◆ **Exercise**
Leave out the images and output the records word for word.
__________
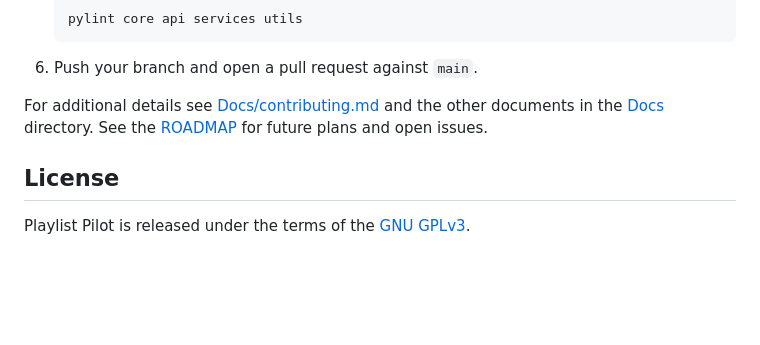
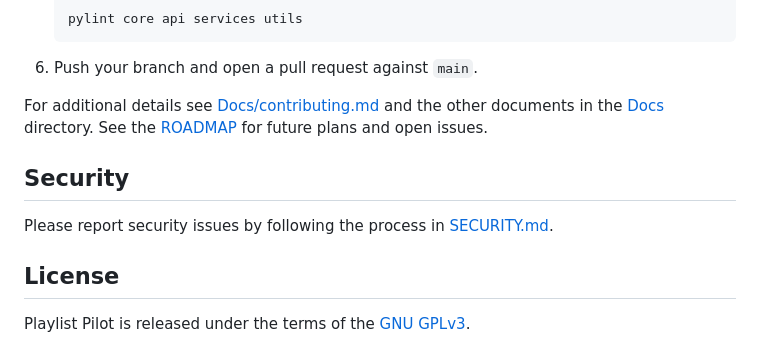
Before and after one commit to EoghannIrving/playlist-pilot, a Markdown page: README.md, the part around the change. GitHub-like rendering; blank space fills up the shorter version.

Commit message:
Add security policy

```diff
--- a/README.md
+++ b/README.md
@@ -112,6 +112,10 @@ The overall architecture is described in [Docs/architecture.md](Docs/architectur
 For additional details see [Docs/contributing.md](Docs/contributing.md) and the other documents in the [Docs](Docs/) directory.
 See the [ROADMAP](ROADMAP.md) for future plans and open issues.
 
+## Security
+
+Please report security issues by following the process in [SECURITY.md](.github/SECURITY.md).
+
 ## License
 
 Playlist Pilot is released under the terms of the [GNU GPLv3](LICENSE).
```
Also changed, not shown: .github/SECURITY.md (added, +14 -0 lines).
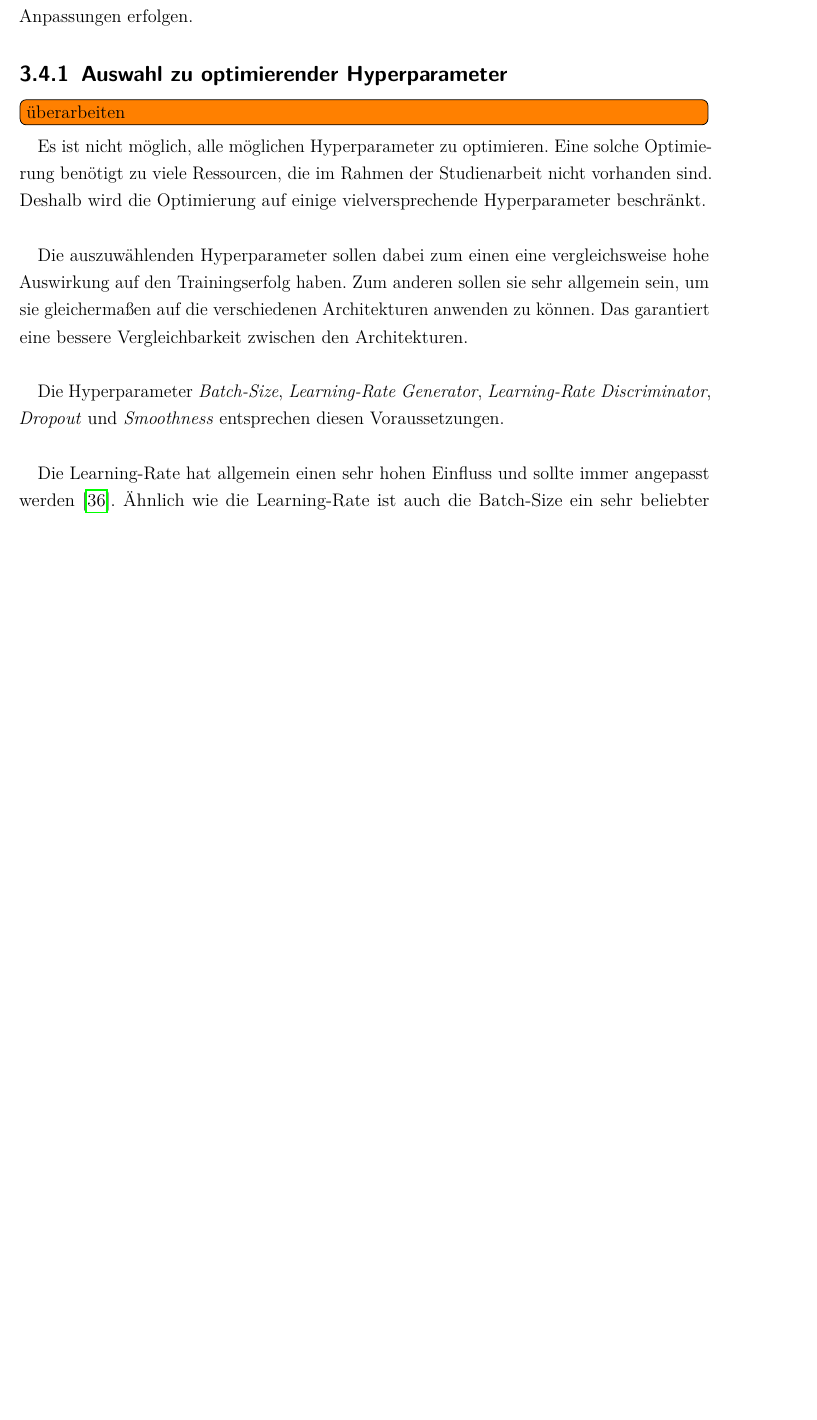
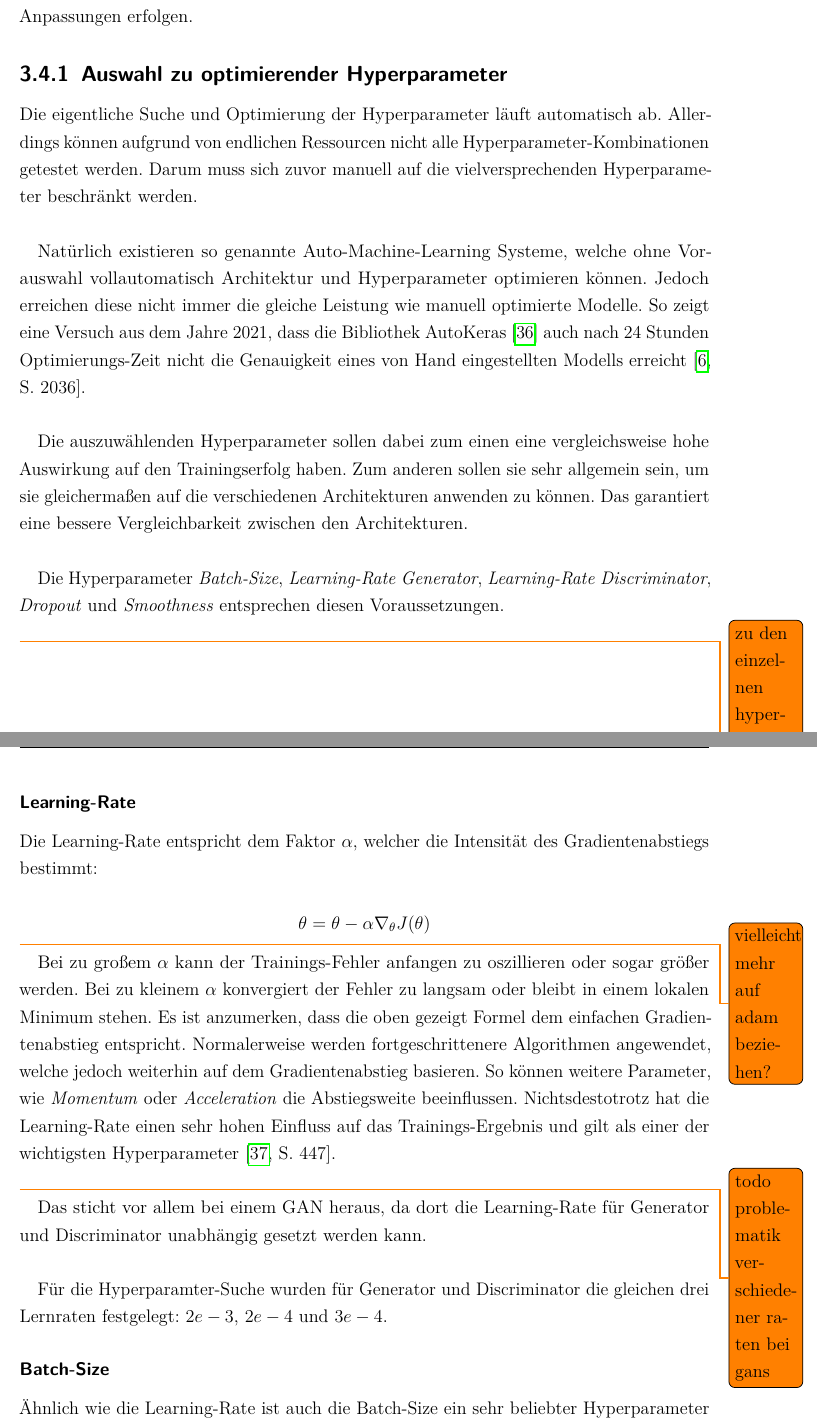
Before and after one commit to Alken0/studienarbeit, a LaTeX thesis (latex/main.tex, which reads latex/kapitel/3_methodik/methodik.tex): part of page 26 of 57 before the commit and two parts of pages 26 and 27 of 58 after it, the two joined at a grey line, cut so that both start at the same text, the shorter picture padded with empty space. Compiled offline with pdfLaTeX.

Commit message:
Add Hyperparemeter Auswahl Learning Rate

```diff
--- a/latex/kapitel/3_methodik/methodik.tex
+++ b/latex/kapitel/3_methodik/methodik.tex
@@ -207,10 +207,14 @@ Insbesondere aufgrund der Label-Abhängigkeit (im Rahmen der Studienarbeit entst
 
 
 \subsection{Auswahl zu optimierender Hyperparameter}
-\todo[inline, shadow]{überarbeiten}
-Es ist nicht möglich, alle möglichen Hyperparameter zu optimieren.
-Eine solche Optimierung benötigt zu viele Ressourcen, die im Rahmen der Studienarbeit nicht vorhanden sind.
-Deshalb wird die Optimierung auf einige vielversprechende Hyperparameter beschränkt.
+Die eigentliche Suche und Optimierung der Hyperparameter läuft automatisch ab.
+Allerdings können aufgrund von endlichen Ressourcen nicht alle Hyperparameter-Kombinationen getestet werden.
+Darum muss sich zuvor manuell auf die vielversprechenden Hyperparameter beschränkt werden.
+\newline
+
+Natürlich existieren so genannte Auto-Machine-Learning Systeme, welche ohne Vorauswahl vollautomatisch Architektur und Hyperparameter optimieren können.
+Jedoch erreichen diese nicht immer die gleiche Leistung wie manuell optimierte Modelle.
+So zeigt eine Versuch aus dem Jahre 2021, dass die Bibliothek AutoKeras \cite{auto-keras} auch nach 24 Stunden Optimierungs-Zeit nicht die Genauigkeit eines von Hand eingestellten Modells erreicht \cite[S. 2036]{dl-framework-evaluation}.
 \newline
 
 Die auszuwählenden Hyperparameter sollen dabei zum einen eine vergleichsweise hohe Auswirkung auf den Trainingserfolg haben.
@@ -221,5 +225,27 @@ Das garantiert eine bessere Vergleichbarkeit zwischen den Architekturen.
 Die Hyperparameter \textit{Batch-Size}, \textit{Learning-Rate Generator}, \textit{Learning-Rate Discriminator}, \textit{Dropout} und \textit{Smoothness} entsprechen diesen Voraussetzungen.
 \newline
 
-Die Learning-Rate hat allgemein einen sehr hohen Einfluss und sollte immer angepasst werden \cite{learning-rate-most-important}.
+\todo[]{zu den einzelnen hyperparameter begründungen hinzu fügen und anschließend die ausgewählten werte nennen und begründen}
+\subsubsection{Learning-Rate}
+Die Learning-Rate entspricht dem Faktor \(\alpha\), welcher die Intensität des Gradientenabstiegs bestimmt:
+
+\[\theta_{}  =  \theta_{}  - \alpha   \nabla_{ \theta }  J( \theta )  \]
+
+\todo[]{vielleicht mehr auf adam beziehen?}
+Bei zu großem \(\alpha\) kann der Trainings-Fehler anfangen zu oszillieren oder sogar größer werden.
+Bei zu kleinem \(\alpha\) konvergiert der Fehler zu langsam oder bleibt in einem lokalen Minimum stehen.
+Es ist anzumerken, dass die oben gezeigt Formel dem einfachen Gradientenabstieg entspricht.
+Normalerweise werden fortgeschrittenere Algorithmen angewendet, welche jedoch weiterhin auf dem Gradientenabstieg basieren.
+So können weitere Parameter, wie \textit{Momentum} oder \textit{Acceleration} die Abstiegsweite beeinflussen.
+Nichtsdestotrotz hat die Learning-Rate einen sehr hohen Einfluss auf das Trainings-Ergebnis und gilt als einer der wichtigsten Hyperparameter \cite[S. 447]{learning-rate-most-important}.
+\newline
+
+\todo[]{todo problematik verschiedener raten bei gans}
+Das sticht vor allem bei einem GAN heraus, da dort die Learning-Rate für Generator und Discriminator unabhängig gesetzt werden kann.
+\newline
+
+Für die Hyperparamter-Suche wurden für Generator und Discriminator die gleichen drei Lernraten festgelegt: \(2e-3\), \(2e-4\) und \(3e-4\).
+
+
+\subsubsection{Batch-Size}
 Ähnlich wie die Learning-Rate ist auch die Batch-Size ein sehr beliebter Hyperparameter für Anpassungen und wird in unterschiedlichen Tutorials angegeben \cite{tutorial:tune-batch-size-analyticsvidhya, tutorial:tune-batch-size-machinelearningmastery} \todo{Begründung aus der quelle übernehmen? \cite{tutorial:tune-batch-size-machinelearningmastery}}.
```
Also changed, not shown: latex/references.bib (+8 -0 lines), latex/kapitel/3_methodik/methodik.tex (22 more changed lines).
__________
◆ **Exercise output**
Before and after one commit to EoghannIrving/playlist-pilot, a Markdown page: README.md, the part around the change. GitHub-like rendering; blank space fills up the shorter version.

Commit message:
Add security policy

```diff
--- a/README.md
+++ b/README.md
@@ -112,6 +112,10 @@ The overall architecture is described in [Docs/architecture.md](Docs/architectur
 For additional details see [Docs/contributing.md](Docs/contributing.md) and the other documents in the [Docs](Docs/) directory.
 See the [ROADMAP](ROADMAP.md) for future plans and open issues.
 
+## Security
+
+Please report security issues by following the process in [SECURITY.md](.github/SECURITY.md).
+
 ## License
 
 Playlist Pilot is released under the terms of the [GNU GPLv3](LICENSE).
```
Also changed, not shown: .github/SECURITY.md (added, +14 -0 lines).
Before and after one commit to Alken0/studienarbeit, a LaTeX thesis (latex/main.tex, which reads latex/kapitel/3_methodik/methodik.tex): part of page 26 of 57 before the commit and two parts of pages 26 and 27 of 58 after it, the two joined at a grey line, cut so that both start at the same text, the shorter picture padded with empty space. Compiled offline with pdfLaTeX.

Commit message:
Add Hyperparemeter Auswahl Learning Rate

```diff
--- a/latex/kapitel/3_methodik/methodik.tex
+++ b/latex/kapitel/3_methodik/methodik.tex
@@ -207,10 +207,14 @@ Insbesondere aufgrund der Label-Abhängigkeit (im Rahmen der Studienarbeit entst
 
 
 \subsection{Auswahl zu optimierender Hyperparameter}
-\todo[inline, shadow]{überarbeiten}
-Es ist nicht möglich, alle möglichen Hyperparameter zu optimieren.
-Eine solche Optimierung benötigt zu viele Ressourcen, die im Rahmen der Studienarbeit nicht vorhanden sind.
-Deshalb wird die Optimierung auf einige vielversprechende Hyperparameter beschränkt.
+Die eigentliche Suche und Optimierung der Hyperparameter läuft automatisch ab.
+Allerdings können aufgrund von endlichen Ressourcen nicht alle Hyperparameter-Kombinationen getestet werden.
+Darum muss sich zuvor manuell auf die vielversprechenden Hyperparameter beschränkt werden.
+\newline
+
+Natürlich existieren so genannte Auto-Machine-Learning Systeme, welche ohne Vorauswahl vollautomatisch Architektur und Hyperparameter optimieren können.
+Jedoch erreichen diese nicht immer die gleiche Leistung wie manuell optimierte Modelle.
+So zeigt eine Versuch aus dem Jahre 2021, dass die Bibliothek AutoKeras \cite{auto-keras} auch nach 24 Stunden Optimierungs-Zeit nicht die Genauigkeit eines von Hand eingestellten Modells erreicht \cite[S. 2036]{dl-framework-evaluation}.
 \newline
 
 Die auszuwählenden Hyperparameter sollen dabei zum einen eine vergleichsweise hohe Auswirkung auf den Trainingserfolg haben.
@@ -221,5 +225,27 @@ Das garantiert eine bessere Vergleichbarkeit zwischen den Architekturen.
 Die Hyperparameter \textit{Batch-Size}, \textit{Learning-Rate Generator}, \textit{Learning-Rate Discriminator}, \textit{Dropout} und \textit{Smoothness} entsprechen diesen Voraussetzungen.
 \newline
 
-Die Learning-Rate hat allgemein einen sehr hohen Einfluss und sollte immer angepasst werden \cite{learning-rate-most-important}.
+\todo[]{zu den einzelnen hyperparameter begründungen hinzu fügen und anschließend die ausgewählten werte nennen und begründen}
+\subsubsection{Learning-Rate}
+Die Learning-Rate entspricht dem Faktor \(\alpha\), welcher die Intensität des Gradientenabstiegs bestimmt:
+
+\[\theta_{}  =  \theta_{}  - \alpha   \nabla_{ \theta }  J( \theta )  \]
+
+\todo[]{vielleicht mehr auf adam beziehen?}
+Bei zu großem \(\alpha\) kann der Trainings-Fehler anfangen zu oszillieren oder sogar größer werden.
+Bei zu kleinem \(\alpha\) konvergiert der Fehler zu langsam oder bleibt in einem lokalen Minimum stehen.
+Es ist anzumerken, dass die oben gezeigt Formel dem einfachen Gradientenabstieg entspricht.
+Normalerweise werden fortgeschrittenere Algorithmen angewendet, welche jedoch weiterhin auf dem Gradientenabstieg basieren.
+So können weitere Parameter, wie \textit{Momentum} oder \textit{Acceleration} die Abstiegsweite beeinflussen.
+Nichtsdestotrotz hat die Learning-Rate einen sehr hohen Einfluss auf das Trainings-Ergebnis und gilt als einer der wichtigsten Hyperparameter \cite[S. 447]{learning-rate-most-important}.
+\newline
+
+\todo[]{todo problematik verschiedener raten bei gans}
+Das sticht vor allem bei einem GAN heraus, da dort die Learning-Rate für Generator und Discriminator unabhängig gesetzt werden kann.
+\newline
+
+Für die Hyperparamter-Suche wurden für Generator und Discriminator die gleichen drei Lernraten festgelegt: \(2e-3\), \(2e-4\) und \(3e-4\).
+
+
+\subsubsection{Batch-Size}
 Ähnlich wie die Learning-Rate ist auch die Batch-Size ein sehr beliebter Hyperparameter für Anpassungen und wird in unterschiedlichen Tutorials angegeben \cite{tutorial:tune-batch-size-analyticsvidhya, tutorial:tune-batch-size-machinelearningmastery} \todo{Begründung aus der quelle übernehmen? \cite{tutorial:tune-batch-size-machinelearningmastery}}.
```
Also changed, not shown: latex/references.bib (+8 -0 lines), latex/kapitel/3_methodik/methodik.tex (22 more changed lines).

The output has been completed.